      Hi lesperges,
      Most scientists work within a group. I work in the geophysics group at Bristol University. There are about 15 of us, all employed by the university, and we all work on similar problems, so we always talk to help each other with our work. When we publish a new theory or new results, we will often publish it jointly between at least 4 or 5 of us.

      However, many scientists do work for companies. Many geologists work in the oil and gas sectors. For a short while I worked for Shell in Holland, and I’ve also worked for Pinnacle, a small oil company in Canada.

    • Photo: Nuala Carson

      Nuala Carson answered on 2 Jul 2012:

      Hey lesperges,

      Most scientists work with other people, it pretty hard to carry out research if you don’t. I suppose i work for the University of Liverpool but i work with people form other universities too. Science is a global business so you do talk with and work with people from all over the world.

    • Photo: James Pope

      James Pope answered on 2 Jul 2012:

      He lesperges.

      My PhD project (The Plio-QUMP project) is soley my piece or work to produce, but I have a supervisor, Professor Alan Haywood in Leeds to guide me and ensure I go in the direction with my research.

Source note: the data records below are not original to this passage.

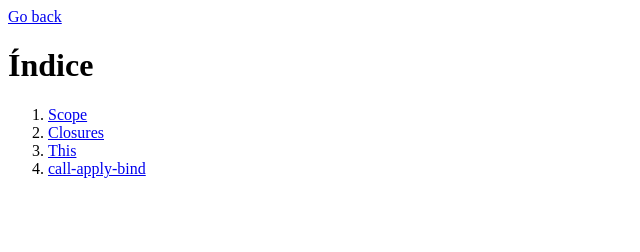
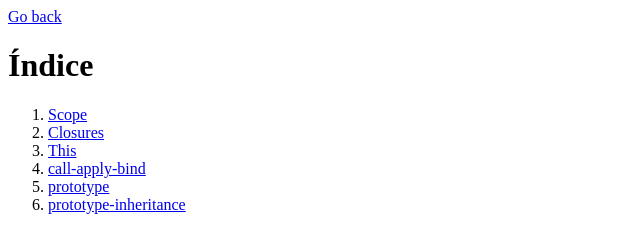
Before and after one commit to satoshi9394/JavaScript-Profesional, a website: page ejercicios/index.html in a window 1280 px wide. Shown: the whole page, without its empty margins (0-640 px from the left). Drawn offline with Linux system fonts and the light colour scheme.

Commit message:
finalizando lo basico de js

```diff
--- a/ejercicios/index.html
+++ b/ejercicios/index.html
@@ -11,6 +11,8 @@
         <li><a href="/ejercicios/closures.html">Closures</a></li>
         <li><a href="/ejercicios/this.html">This</a></li>
         <li><a href="/ejercicios/call-apply-bind.html">call-apply-bind</a></li>
+        <li><a href="/ejercicios/prototype.html">prototype</a></li>
+        <li><a href="/ejercicios/prototypal-inheritance.html">prototype-inheritance</a></li>
       </ol>
     </body>
 </html>
```
Also changed, not shown: ejercicios/prototypal-inheritance.html (+10 -0 lines).
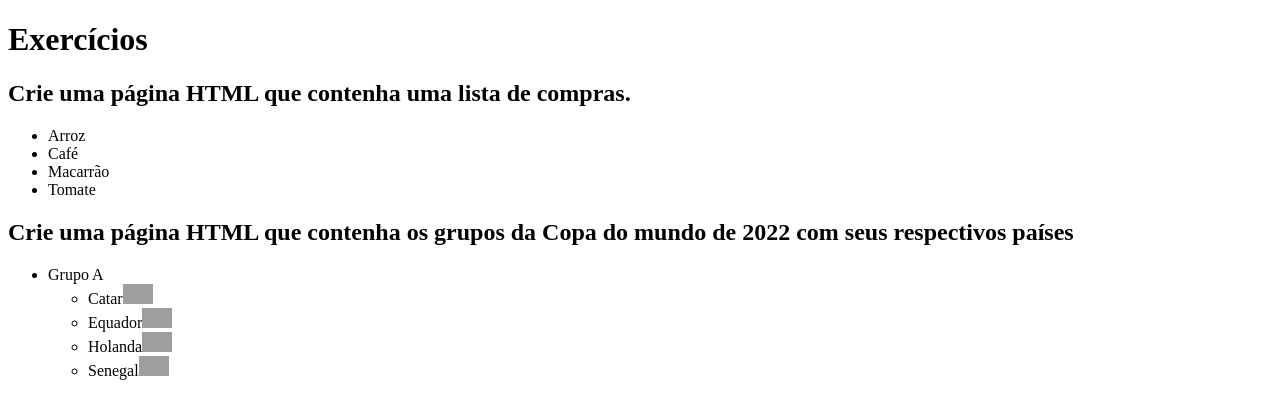
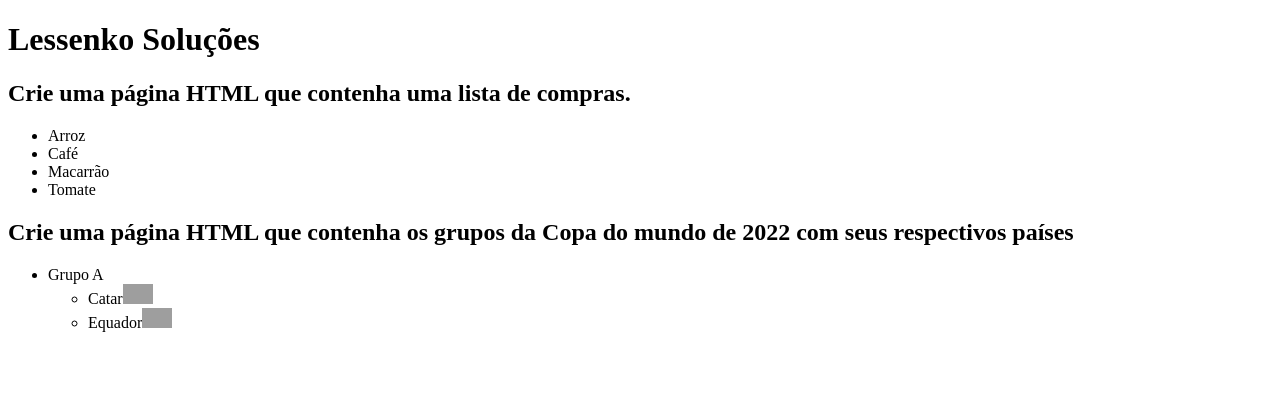
Before and after one commit to Lessenko18/Lessenko18.github.io, a plain HTML site: page Trabalho01Tlessenko.html in a window 1280 px wide. Drawn offline with Linux system fonts and the light colour scheme; grey boxes are pictures that could not be loaded.

Commit message:
Update Trabalho01Tlessenko.html

```diff
--- a/Trabalho01Tlessenko.html
+++ b/Trabalho01Tlessenko.html
@@ -6,7 +6,7 @@
     </head>
     <body>
 
-		<h1>Exercícios</h1>
+		<h1>Lessenko Soluções</h1>
 		<h2>Crie uma página HTML que contenha uma lista de compras.</h2>
 		<ul>
 		<li>Arroz</li>
@@ -22,5 +22,3 @@
 		<ul>
 		<li>Catar<img src="https://static.significados.com.br/foto/bandeira-catar-cke.jpg" width="30" height="20"</li>
 		<li>Equador<img src="https://static.significados.com.br/flags/ec.svg" width="30" height="20"</li>
-		<li>Holanda<img src="https://static.significados.com.br/flags/nl.svg" width="30" height="20"</li>
-		<li>Senegal<img src="https://static.significados.com.br/flags/sn.svg" width="30" height="20"</li>
```
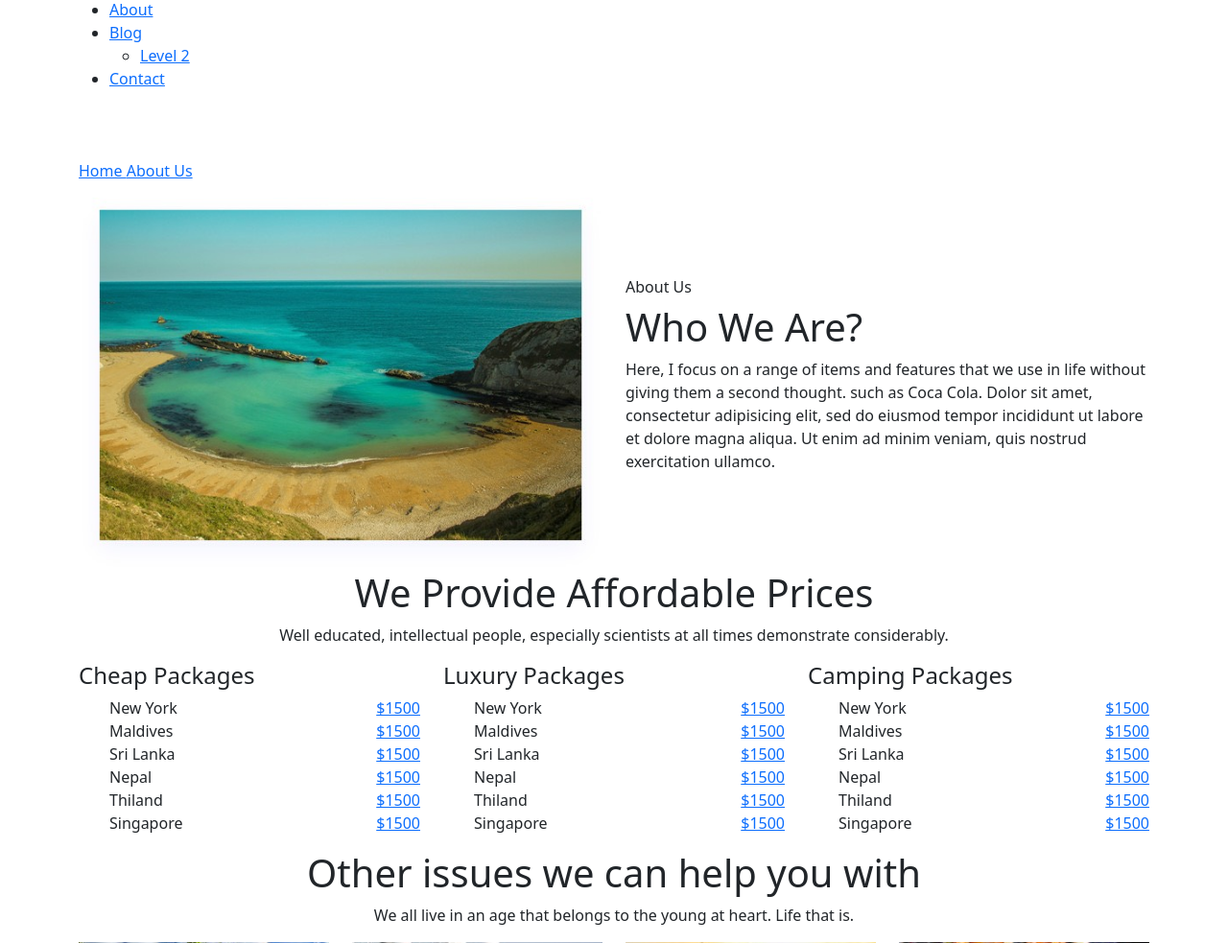
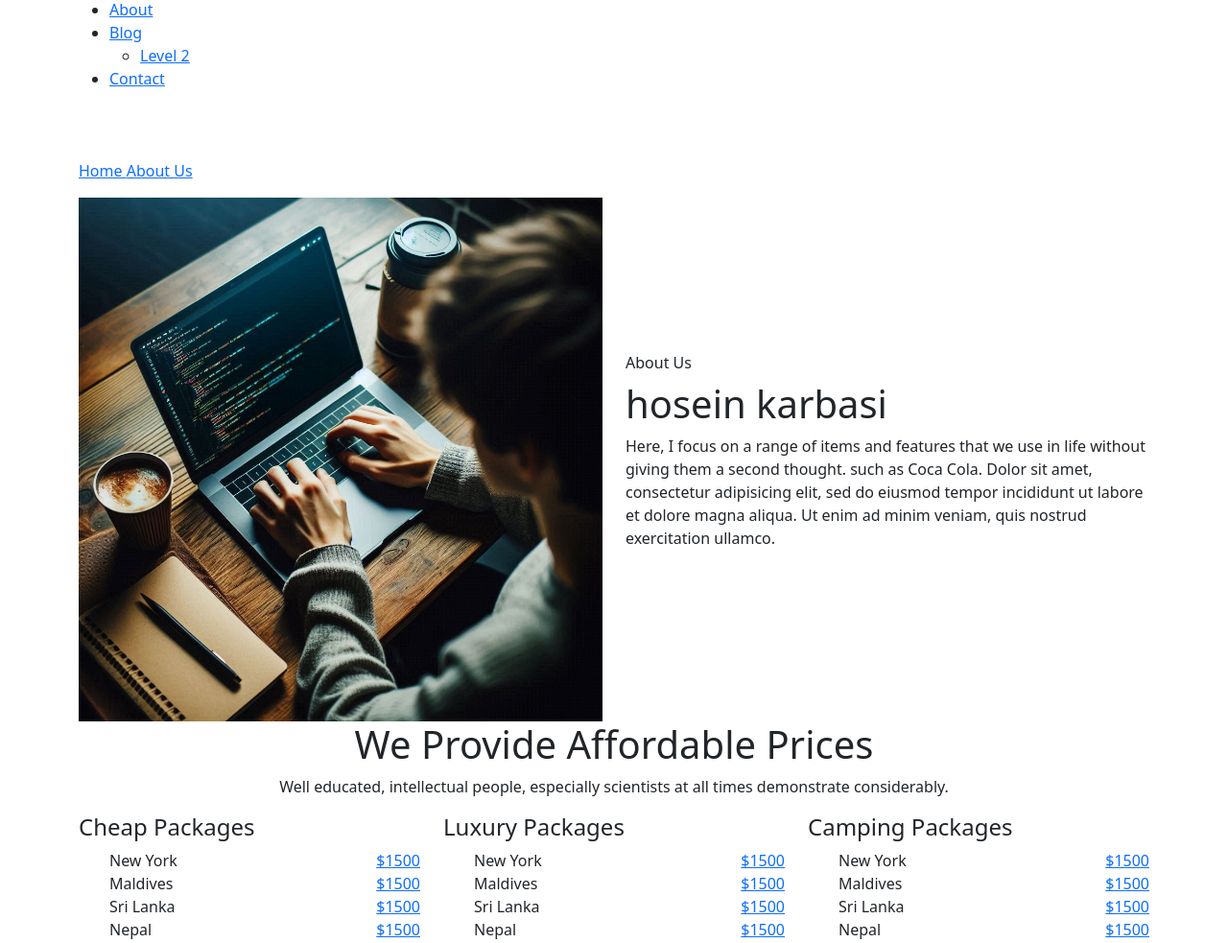
Before and after one commit to MH03ElN/mysite, a Django app: page /about/ in a window 1280 px wide. Shown: the part 280-1263 px from the top of the page at 96% size. Run offline with Django 5.2, Linux system fonts and the light colour scheme; some libraries are stand-ins or nearby versions.

Commit message:
update profile's and name

```diff
--- a/mysite/settings.py
+++ b/mysite/settings.py
@@ -117,8 +117,8 @@ USE_TZ = True
 # Static files (CSS, JavaScript, Images)
 # https://docs.djangoproject.com/en/5.1/howto/static-files/
 
-STATIC_URL = 'static/'
-STATICFILES_DIR = [BASE_DIR / 'statics']
+STATIC_URL = '/static/'
+STATICFILES_DIRS = [BASE_DIR / "statics"]
 
 # Default primary key field type
 # https://docs.djangoproject.com/en/5.1/ref/settings/#default-auto-field
--- a/templates/website/about.html
+++ b/templates/website/about.html
@@ -23,11 +23,11 @@
 	<div class="container">
 		<div class="row align-items-center">
 			<div class="col-lg-6 info-left">
-				<img class="img-fluid" src="{% static 'img/about/info-img.jpg' %}" alt="">
+				<img class="img-fluid" src="{% static 'img/about/myprofile.jpg' %}" alt="">
 			</div>
 			<div class="col-lg-6 info-right">
 				<h6>About Us</h6>
-				<h1>Who We Are?</h1>
+				<h1>{{name}} {{last_name}}</h1>
 				<p>
 					Here, I focus on a range of items and features that we use in life without giving them a second
 					thought. such as Coca Cola. Dolor sit amet, consectetur adipisicing elit, sed do eiusmod tempor
--- a/website/views.py
+++ b/website/views.py
@@ -1,10 +1,14 @@
 from django.shortcuts import render
 
+
 def index_view(requests):
-    return render(requests , 'website/index.html')
+    return render(requests, "website/index.html")
+
 
 def about_view(requests):
-    return render(requests , 'website/about.html')
+    context = {"name": "hosein", "last_name": "karbasi"}
+    return render(requests, "website/about.html", context)
+
 
 def contact_view(requests):
-    return render(requests , 'website/contact.html')
+    return render(requests, "website/contact.html")
```
Also changed, not shown: mysite/urls.py (+5 -4 lines), website/urls.py (+4 -4 lines), statics/img/about/myprofile.jpg (added).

He also works to introduce me to people and ensure I develop as a scientist. I also have support from Dr Dan Lunt (Bristol University), Dr Mat Collins (Met Office & University of Exeter) and Dr Harry Dowsett (US Geological Survey).

      But I’m also part of a series of ever bigger research groups, from my direct colleagues in Leeds who work on climate modelling of the past (mainly the Pliocene), we form the Sellwood Group for Palaeoclimatology. I am also part of the general Palaeo group, Palaeo@Leeds, which includes all the palaeotologists, modellers and other geologists who work on past climates and fossils at Leeds University.

      I’m also associated with 2 large research projects, the Pliocene Modelling Intercomparison Project (PlioMIP) and the Palaeoclimate Modelling Intercomparison Project (PMIP) who work together to contribute to the IPCC reports on climate change every 6 years. People in these groups are based all over the world from Australia to Japan, the USA to France, so I have some good friends from all over the world.

      As James V’s says, when we publish work it is often with a number of people, who all chip in various amounts of work to the research and so get named on the work, but the leader of the group goes first. Science is great, because even when working on your own, you have the support of a number of great teams around you to help out and ensure you can make it!

      Finally, we present work to meetings of scientists which are organised by organisations such as the Royal Society, The Royal Meterological Society (I met Nuala at their student conference in Exeter last year and she is in Leeds at the end of this week for the same meeting) and internationally in the European Geosciences Union and the American Geophysical Union, whose big meetings attract 12,000 and 20,000+ respectively for their yearly meetings in Vienna and San Francisco.

      And that only covers our branch of science!

    • Photo: Davie Galloway

      Davie Galloway answered on 2 Jul 2012:

      hi lespeges,

      I work within a team or group at the British Geological Survey … and a great bunch of people they are. There are about 8 of us in the team at the moment but that has slimmed down recently due to the current economic/financial climate … hopefully that will improve soon.